In a 10-minute opening speech, Rep. Chaffetz said, “Now, anything connected to the Internet — desktops, laptops, tablets, smartphones, no matter your age — is becoming a casino. I’ve got a problem with that. I think the American people have a problem with that.”
Ted Lieu Points out GPS Works
The main problem with that line of argument is it simply is not factual. Rep. Ted Lieu, a Democrat from California, had the most effective argument against Chaffetz’s assertions. Using a working knowledge of GPS technology and everyday common sense, Ted Lieu pointed out what most Americans understand — GPS systems are very good at pinpointing where a mobile device is at.
In reply to the testimony of Alan M. Wilson (AG of South Carolina) and Joseph S. Campbell (FBI’s CID), Representative Lieu said, “I have no doubt that you believe in your testimony, but I do have to point out that parts of your testimony are simply wrong. The notion that you can’t pinpoint location is simply incorrect. Look at the GPS on your smartphone. It will tell you where you are relatively accurately.”
Mark Lipparelli Adds Technical Knowledge
Mark Lipparelli, a former member of the Nevada Gaming Control Board and a current Nevada State Senator, provided the technical know-how to drive home Lieu’s point. Lipparelli, who was one of four witnesses called to testify, described how security software firms have perfected the technology to block those trying to gamble illegally on the regulated poker sites and online casinos.
In his authoritative opening statement, Mark Lipparelli said, “We know there have been many attempts to compromise (regulated Internet gambling) systems. But those issues are being revealed, thwarted, evaluated and, where warranted, new standards are implemented.”
Thomas Massie Cites State’s Rights
Rep. Thomas Massie, a Republican from Kentucky, spoke out against the anti-online gambling ban, due to concern about state’s rights issues. At one dramatic point, Rep. Massie asked whether the passage of RAWA would set a precedent in which the US federal government could pass sweeping gun control legislation. The obvious answer, which no one dare give, was “Yes”. A senator from Thomas Massie’s state, Rand Paul, also has come out against RAWA, for the very same reasons: it cedes to Washington DC powers long reserved for the individual states.

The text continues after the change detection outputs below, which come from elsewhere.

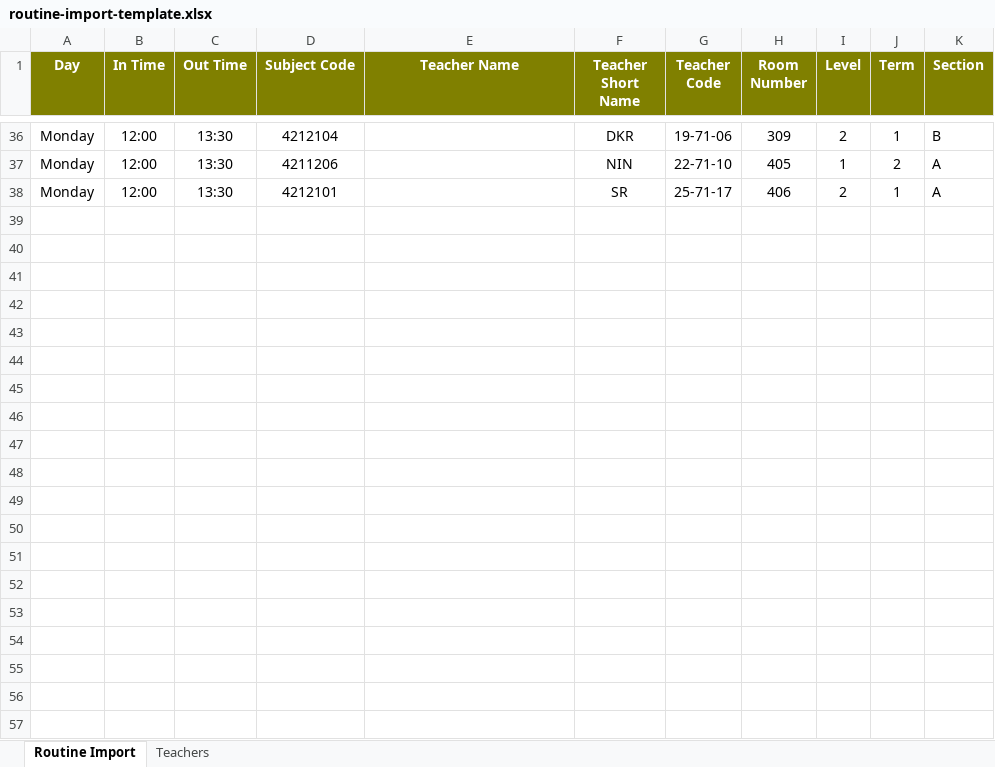
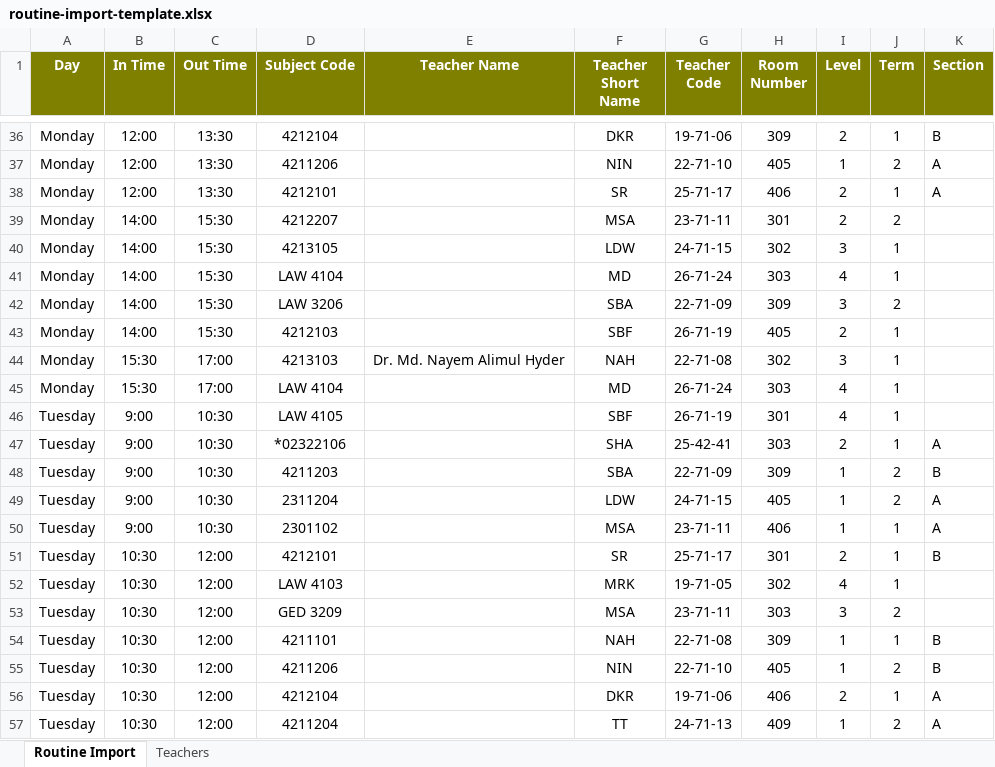
Before and after one commit to ANTAR-NANDI/IoT_Based_Attendance_Management, an Excel workbook: public/templates/routine-import-template.xlsx, sheet Routine Import, drawn as a sheet; only a part is shown, gaps mark what is left out; values as stored, in another font and other column widths than the file's, no borders; the diff covers the shown part only; the diff names each change by its address in the sheet, - before the commit and + after, or states it on an @@ line.

```diff
--- a/public/templates/routine-import-template.xlsx (sheet Routine Import)
+++ b/public/templates/routine-import-template.xlsx (sheet Routine Import)
+row 39: Monday | 14:00 | 15:30 | 4212207 |  | MSA | 23-71-11 | 301 | 2 | 2
+row 40: Monday | 14:00 | 15:30 | 4213105 |  | LDW | 24-71-15 | 302 | 3 | 1
+row 41: Monday | 14:00 | 15:30 | LAW 4104 |  | MD | 26-71-24 | 303 | 4 | 1
+row 42: Monday | 14:00 | 15:30 | LAW 3206 |  | SBA | 22-71-09 | 309 | 3 | 2
+row 43: Monday | 14:00 | 15:30 | 4212103 |  | SBF | 26-71-19 | 405 | 2 | 1
+row 44: Monday | 15:30 | 17:00 | 4213103 | Dr. Md. Nayem Alimul Hyder | NAH | 22-71-08 | 302 | 3 | 1
+row 45: Monday | 15:30 | 17:00 | LAW 4104 |  | MD | 26-71-24 | 303 | 4 | 1
+row 46: Tuesday | 9:00 | 10:30 | LAW 4105 |  | SBF | 26-71-19 | 301 | 4 | 1
+row 47: Tuesday | 9:00 | 10:30 | *02322106 |  | SHA | 25-42-41 | 303 | 2 | 1 | A
+row 48: Tuesday | 9:00 | 10:30 | 4211203 |  | SBA | 22-71-09 | 309 | 1 | 2 | B
+row 49: Tuesday | 9:00 | 10:30 | 2311204 |  | LDW | 24-71-15 | 405 | 1 | 2 | A
+row 50: Tuesday | 9:00 | 10:30 | 2301102 |  | MSA | 23-71-11 | 406 | 1 | 1 | A
+row 51: Tuesday | 10:30 | 12:00 | 4212101 |  | SR | 25-71-17 | 301 | 2 | 1 | B
+row 52: Tuesday | 10:30 | 12:00 | LAW 4103 |  | MRK | 19-71-05 | 302 | 4 | 1
+row 53: Tuesday | 10:30 | 12:00 | GED 3209 |  | MSA | 23-71-11 | 303 | 3 | 2
+row 54: Tuesday | 10:30 | 12:00 | 4211101 |  | NAH | 22-71-08 | 309 | 1 | 1 | B
+row 55: Tuesday | 10:30 | 12:00 | 4211206 |  | NIN | 22-71-10 | 405 | 1 | 2 | B
+row 56: Tuesday | 10:30 | 12:00 | 4212104 |  | DKR | 19-71-06 | 406 | 2 | 1 | A
+row 57: Tuesday | 10:30 | 12:00 | 4211204 |  | TT | 24-71-13 | 409 | 1 | 2 | A
```
Also changed, not shown: 14 added rows elsewhere in this sheet, 1 other file.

Mick Mulvaney and Jody Hice, Republicans from South Carolina and Georgia, respectively, also expressed concerns with state’s rights. They represent a hard core of conservative thought against RAWA. In the end, the Republicans who refuse to vote for such a bill are likely to be the reason Sheldon Adelson will not get his way on this issue.
Stacey Plaskett Cites UIGEA against Chaffetz
Rep. Stacey Plaskett, a Democrat who represents the Virgin Islands, drove home that point by reading select portions of the 2006 Unlawful Internet Gambling Enforcement Act which gives states the right to regulate online casinos and poker rooms for themselves.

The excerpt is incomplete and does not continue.